The first versions of netbooks appeared on the shelves towards the end of 2007. They were aimed at the bottom end of the laptop market – people who didn’t require the functionality of an ordinary laptop. They all offered web access, but the majority of them had no hard drives.
Keyboards and screens were smaller than those of laptops. Features were scaled down quite a lot. They were initially marketed as ‘companion devices’ – not to replace but to supplement your other computing devices. As time went by, netbooks have become more powerful though and right now they can rightly be considered to be simply smaller and cheaper notebooks.
The lower prices of netbooks are already making them accessible to people who could not afford to have a computer before. Greece, for example, announced in 2009 that Electrical Maintenance Engineer they plan to provide netbooks free of charge to all school children at the age of 13 to encourage them to use computers and the Internet for research purposes.
The concept of netbooks originated during the 1990s with the ‘network computers’ of that time. These computers were not fitted with hard drives – they were basically meant to be used only on networks. The Apple eMate 300 that was released during 1997 is a good example of one of these. They did not prove to be popular with consumers at all and by 2000 they stopped being manufactured.
The first real ‘netbook’ as we know it today was the Asus Eee PC released during 2007. Asus’s original intention was to market the Eee to emerging markets, but it proved to be surprisingly popular among consumers in the Western world. It weighed only 0. 9kg, had a 7 inch screen and a keyboard 15% smaller than the average laptop. It featured the Linux operating system with a simplified user interface.
Netbooks proved so popular that by the end of 2008 it was already clear that they were going to affect the sales of laptops. More and more manufacturers therefore decided to introduce their own version of the netbook. Looking at the sales figures one can clearly see why: Sales during 2008 was more than thirty times higher than during 2007 and estimated sales figures for 2009 indicates a further of 300% increase over 2008.
The reasons for the popularity of netbooks are not difficult to understand. A typical netbook of today offers the same computing power that a desktop PC offered in 2001 – but at only 25% of the price. All of them offer Internet access and with the increasing availability of web based College Engineering Projects applications such as spreadsheets and word processors many users don’t even make use of desktop applications any more.

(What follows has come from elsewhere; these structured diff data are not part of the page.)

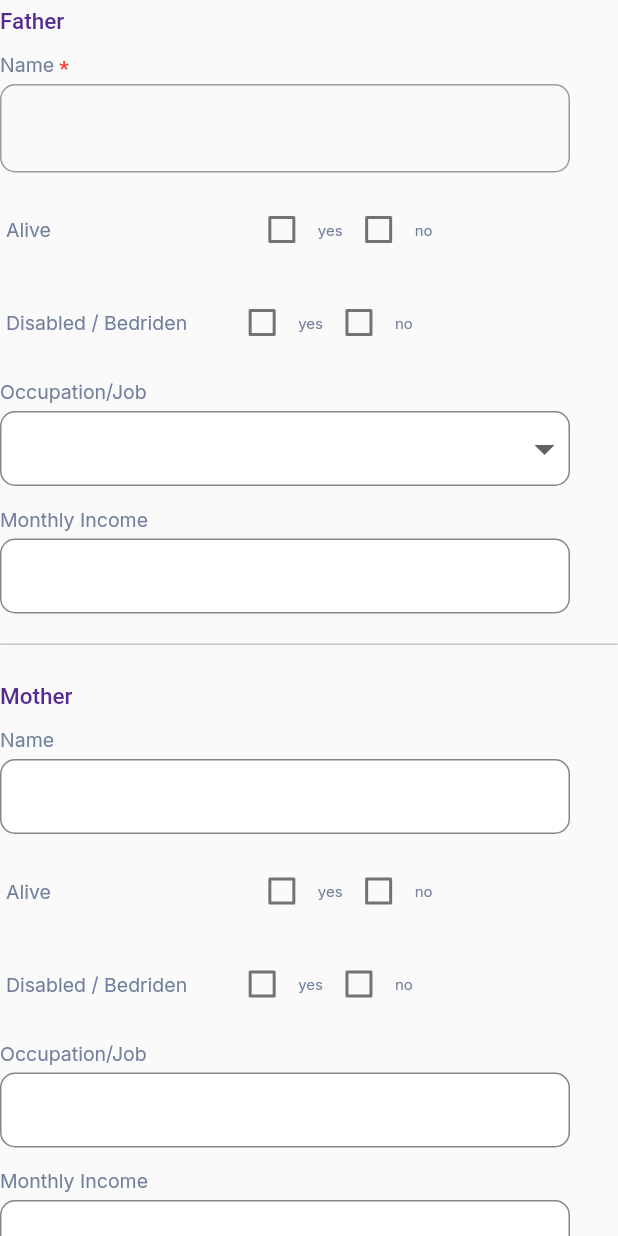
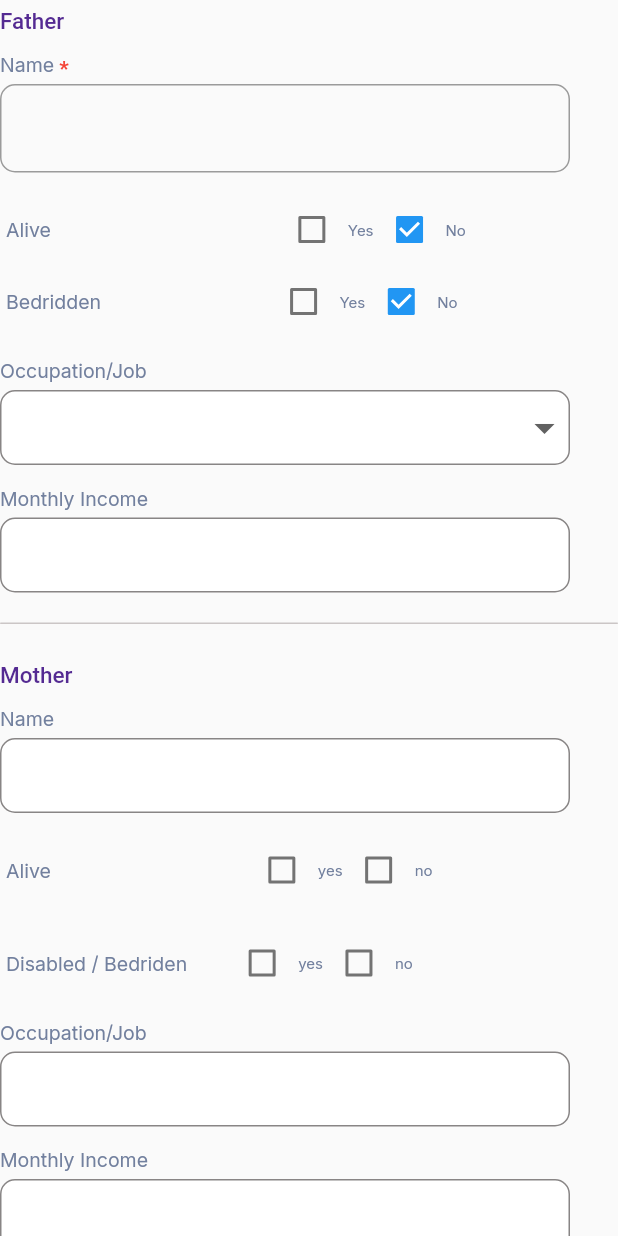
Before and after one commit to AdeebAbubacker/pankajtrust_desk_main, a Flutter app: the FamilyCard widget shown alone on an empty page, opened directly, on a phone screen of 412 x 824 dp. Run offline on Flutter 3.47's test engine with Material 2 defaults, Android fonts, the phone set to English and light mode, and no system bars; our stand-ins replace eva_icons_flutter, google_fonts.

Commit message:
third commit

```diff
--- /dev/null
+++ b/lib/checkboxdata.dart
@@ -0,0 +1,103 @@
+import 'package:flutter/material.dart';
+import 'package:pankajtrust_app/core/constant/constants.dart';
+
+class CheckBoxWorkout extends StatefulWidget {
+  final double width;
+
+  const CheckBoxWorkout({
+    super.key,
+    required this.width,
+  });
+
+  @override
+  State<CheckBoxWorkout> createState() => _CheckBoxWorkoutState();
+}
+
+class _CheckBoxWorkoutState extends State<CheckBoxWorkout> {
+  bool alive = false;
+  bool bedridden = false;
+  int selectedValue = 0;
+
+  @override
+  Widget build(BuildContext context) {
+    return Column(
+      children: [
+        Row(
+          children: [
+            Padding(
+              padding: const EdgeInsets.only(left: 4),
+              child: Text(
+                'Alive',
+                style: kCardContentStyle,
+              ),
+            ),
+            const SizedBox(
+              width: 150,
+            ),
+            Checkbox(
+                value: alive,
+                onChanged: (value) {
+                  setState(() {
+                    alive = true;
+                  });
+                }),
+            Text(
+              'Yes',
+              style: kCardContentSmallStyle,
+            ),
+            Checkbox(
+                value: !alive,
+                onChanged: (value) {
+                  setState(() {
+                    alive = false;
+                    bedridden = false;
+                  });
+                }),
+            Text(
+              'No',
+              style: kCardContentSmallStyle,
+            ),
+          ],
+        ),
+        Row(
+          children: [
+            Padding(
+              padding: const EdgeInsets.only(left: 4),
+              child: Text(
+                'Bedridden',
+                style: kCardContentStyle,
+              ),
+            ),
+            const SizedBox(
+              width: 111,
+            ),
+            Checkbox(
+                value: bedridden,
+                onChanged: (value) {
+                  setState(() {
+                    if (alive) {
+                      bedridden = true;
+                    }
+                  });
+                }),
+            Text(
+              'Yes',
+              style: kCardContentSmallStyle,
+            ),
+            Checkbox(
+                value: !bedridden,
+                onChanged: (value) {
+                  setState(() {
+                    bedridden = false;
+                  });
+                }),
+            Text(
+              'No',
+              style: kCardContentSmallStyle,
+            ),
+          ],
+        ),
+      ],
+    );
+  }
+}
--- a/lib/main.dart
+++ b/lib/main.dart
@@ -1,6 +1,7 @@
 import 'package:flutter/material.dart';
+import 'package:pankajtrust_app/presentation/bottomSheet.dart';
 import 'package:pankajtrust_app/presentation/student/screens/homescreen/horizontalStepper.dart';
-import 'package:pankajtrust_app/presentation/validation.dart';
+
 
 void main() {
   runApp(const MyApp());
@@ -17,7 +18,7 @@ class MyApp extends StatelessWidget {
       theme: ThemeData(
           // useMaterial3: true,
           ),
-       home: const MyCustomStepper(),
+       home: const MyHomePage(),
     );
   }
 }
--- a/lib/presentation/student/screens/family/widgets/card/family_card.dart
+++ b/lib/presentation/student/screens/family/widgets/card/family_card.dart
@@ -1,4 +1,5 @@
 import 'package:flutter/material.dart';
+import 'package:pankajtrust_app/checkboxdata.dart';
 import 'package:pankajtrust_app/core/constant/constants.dart';
 import 'package:pankajtrust_app/presentation/student/screens/family/widgets/local_widgets/checkbox_data.dart';
 import 'package:pankajtrust_app/presentation/student/screens/family/widgets/local_widgets/labulcumNumericalText.dart';
@@ -34,14 +35,19 @@ class _FamilyCardState extends State<FamilyCard> {
         // LabelcumDropDownMenu(mytext: 'Name'),
         LabelcumTextFormField(mytext: 'Name'),
         const HeightSpacer(height: 14),
-        const CheckBoxData(label: 'Alive', width: 130),
-        const HeightSpacer(height: 14),
-        const CheckBoxData(label: 'Disabled / Bedriden', width: 26),
+        // const CheckBoxData(label: 'Alive', width: 130),
+        // const HeightSpacer(height: 14),
+        // const CheckBoxData(label: 'Disabled / Bedriden', width: 26),
+        CheckBoxWorkout(
+          width: 46,
+        ),
         const HeightSpacer(height: 14),
         // LabelcumDropDownMenu(mytext: 'Occupation/Job'),
         LabelcumDropOccupation(mytext: 'Occupation/Job'),
         const HeightSpacer(height: 14),
-        LabelcumNumericalText(mytext: 'Monthly Income',),
+        LabelcumNumericalText(
+          mytext: 'Monthly Income',
+        ),
         const LineDivider(),
         const Padding(
           padding: EdgeInsets.only(top: 5, bottom: 12),
@@ -55,7 +61,9 @@ class _FamilyCardState extends State<FamilyCard> {
         const HeightSpacer(height: 14),
         LabelcumDropDownMenu(mytext: 'Occupation/Job'),
         const HeightSpacer(height: 14),
-       LabelcumNumericalText(mytext: 'Monthly Income',),
+        LabelcumNumericalText(
+          mytext: 'Monthly Income',
+        ),
         Padding(
           padding: const EdgeInsets.all(8.0),
           child: Row(
@@ -88,8 +96,9 @@ class _FamilyCardState extends State<FamilyCard> {
         LabelcumDropDownMenu(mytext: 'Occupation/Job'),
         const HeightSpacer(height: 14),
         // LabelcumDropDownMenu(mytext: 'Monthly Income'),
-        LabelcumNumericalText(mytext: 'Monthly Income',),
-
+        LabelcumNumericalText(
+          mytext: 'Monthly Income',
+        ),
       ]),
     );
   }
```
Also changed, not shown: lib/presentation/bottomSheet.dart (added, +226 -0 lines).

Software developers had to react to this new trend and software applications requiring fewer resources, like Google’s Chrome soon started to appear on the market.

By Master